Who knows. Maybe the two companies own each other but hat's for the financial media, not us, to worry about. For us, it's just wrong for two different brands to look so similar. It's confusing for the consumer. Vonage? BroadVoice? Ah, who gives a shit. There just phone companies. Is that the reaction brand managers of Vonage and BroadVoice want their customers to have? Perhaps it's all just a clandestine brand preference experiment.
Writing in ClickZ, Pete Blackshaw reviews last year's Super Bowl fiasco in terms of it stealing buzz from advertisers which usually become the topic of water cooler discussion for days following the game. Sadly, last year Janet Jackson's boob stole advertiser's thunder. Blackshaw speaks to the power of consumer generated media (blogs, chat rooms, forums, etc.) and how monitoring these channels can contribute to brand metrics and buzz. He offers five steps every Super Bowl marketer should take in preparation for consumer reaction.
Canadian-based ihaveanidea Events Editor Brendan Watson, writing on organization's website shares how he and his creative partner, Jana, used some very inventive tactics to get noticed by those they wanted to work for. From Peanust paraphanalia to branded caffeine capsule packaging to self-created office space, Brendan and Jana got noticed and got hired. Now don't go copying their ideas but a resume and a book are useless unless they get seen. This creative team found methods that got their work seen.
Choosing a more current pop culture reference certainly wasn't the strategy behind Amsterdam-based Selmore for its broadband client Chello when it chose to wink at the Brad Pitt movie Seven Years in Tibet with its Seven Seconds in Tibet spot. Humorous enough, the spot shows "Pitt" stepping off the plane, seeing the effects of local goat milk, thinking twice, and stepping right back on the plane. Perhaps the movie was just released in Amsterdam but for the rest of us, we say, "Huh? Seven Years Where? When?
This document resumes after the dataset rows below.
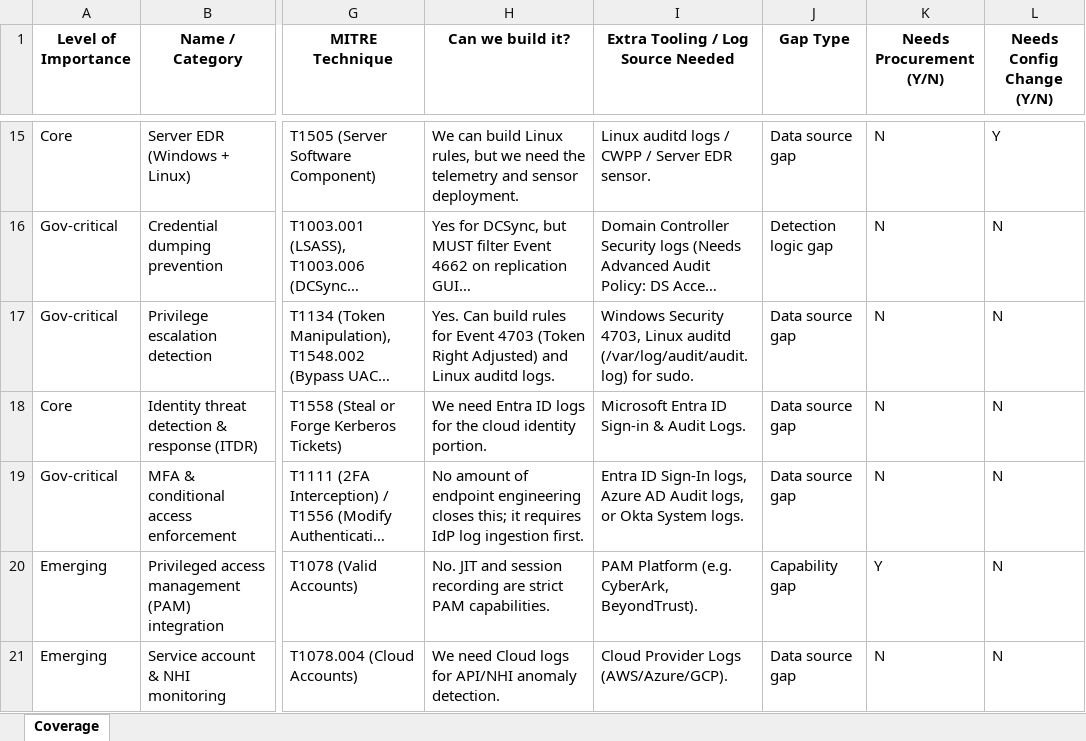
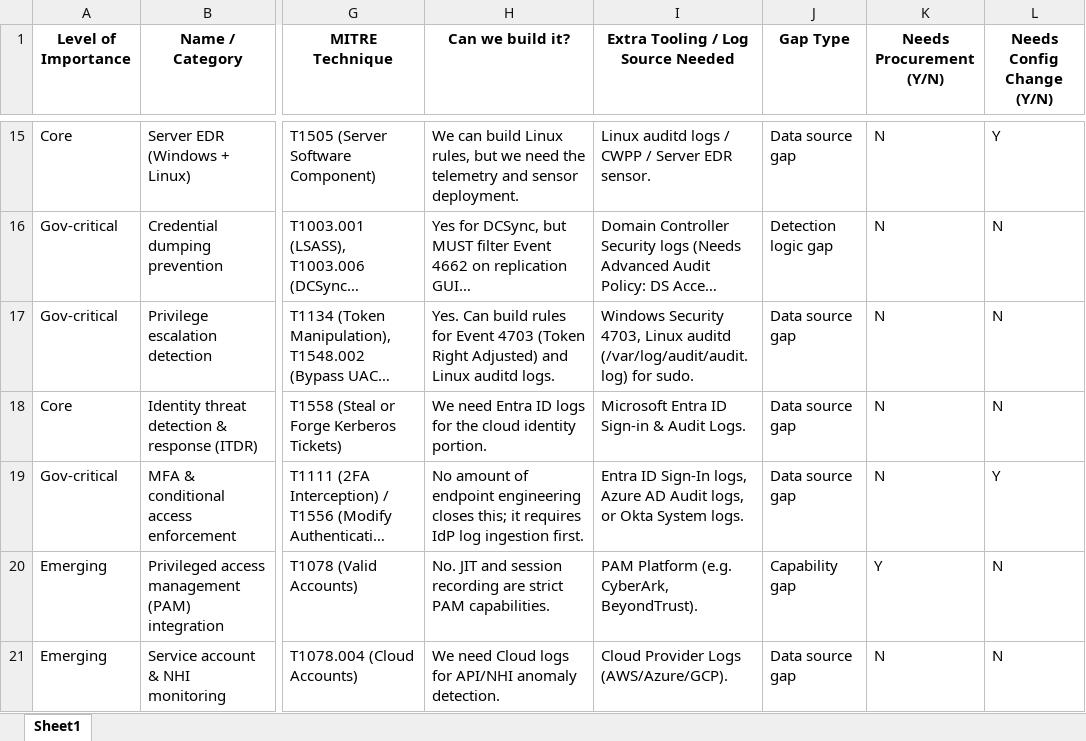
Before and after one commit to damnkrishna/detection-engineering-custom-rules-, an Excel workbook: important_files/detection_coverage_matrix_final.xlsx, sheet Sheet1, drawn as a sheet; only a part is shown, gaps mark what is left out; long unchanged cells end in …; values as stored, in another font and other column widths than the file's, no borders; the diff covers the shown part only; the diff names each change by its address in the sheet, - before the commit and + after, or states it on an @@ line.

Commit message:
Update detection coverage matrix based on divynahsu feedback and gap analysis fixes

```diff
--- a/important_files/detection_coverage_matrix_final.xlsx (sheet Sheet1)
+++ b/important_files/detection_coverage_matrix_final.xlsx (sheet Sheet1)
-sheet tab: Coverage
+sheet tab: Sheet1
-L19 (Needs Config Change (Y/N)): N
+L19 (Needs Config Change (Y/N)): Y
```
Also changed, not shown: 10 edited cells elsewhere in this sheet.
Who?" Other spots in this weeks' Ad Age TV Spots of the Week include a lavish looking, black and white spot for William Lawson Scotch featuring Sharon Stone which pokes fun at her Basic Instinct days; a spot by Minneapolis-based Colle & McVoy for Minnesota Tourism which promotes the frigid state by illustrating how much fun a bear can have when it doesn't hibernate; a weepy, somber spot set to cat Stevens' Morning Has Broken by Sydney-based DDB for McDonald's mourning the death of the late former CEO Charlie Bell - very well done; a spot by Modernista showing a family tobogganing from the top of a mountain to which their Hummer brought them causing Ad Age to , rightly, suggest the tagline for this ad could be "Hummer, The Vehicle of Idiots;" a Cliff/Freeman spot for Snapple which has Wendy getting a woman to say nice things about a mechanic who placed the woman's car in a junkyard; a spot for Quiznos by LA-based Siltanen & Partners featuring the talking Baby Bob; and a spot from Leo Burnett for Allstate which places its insured on mountain vista roadways to illustrate its rapid addition of customers in the past year.
adMarketplace, an auction-based market for buyers and sellers of graphical online advertising and seller of eBay keywords, has announced the launch of a new affiliate program for Web publishers. Through the Program, publishers can choose to add a link on their site that leads prospective advertisers to a co-branded registration page introducing the adMarketplace Network. Referring Publishers receive a portion of total revenue across adMarketplace's entire network for advertisers that sign up through this Program.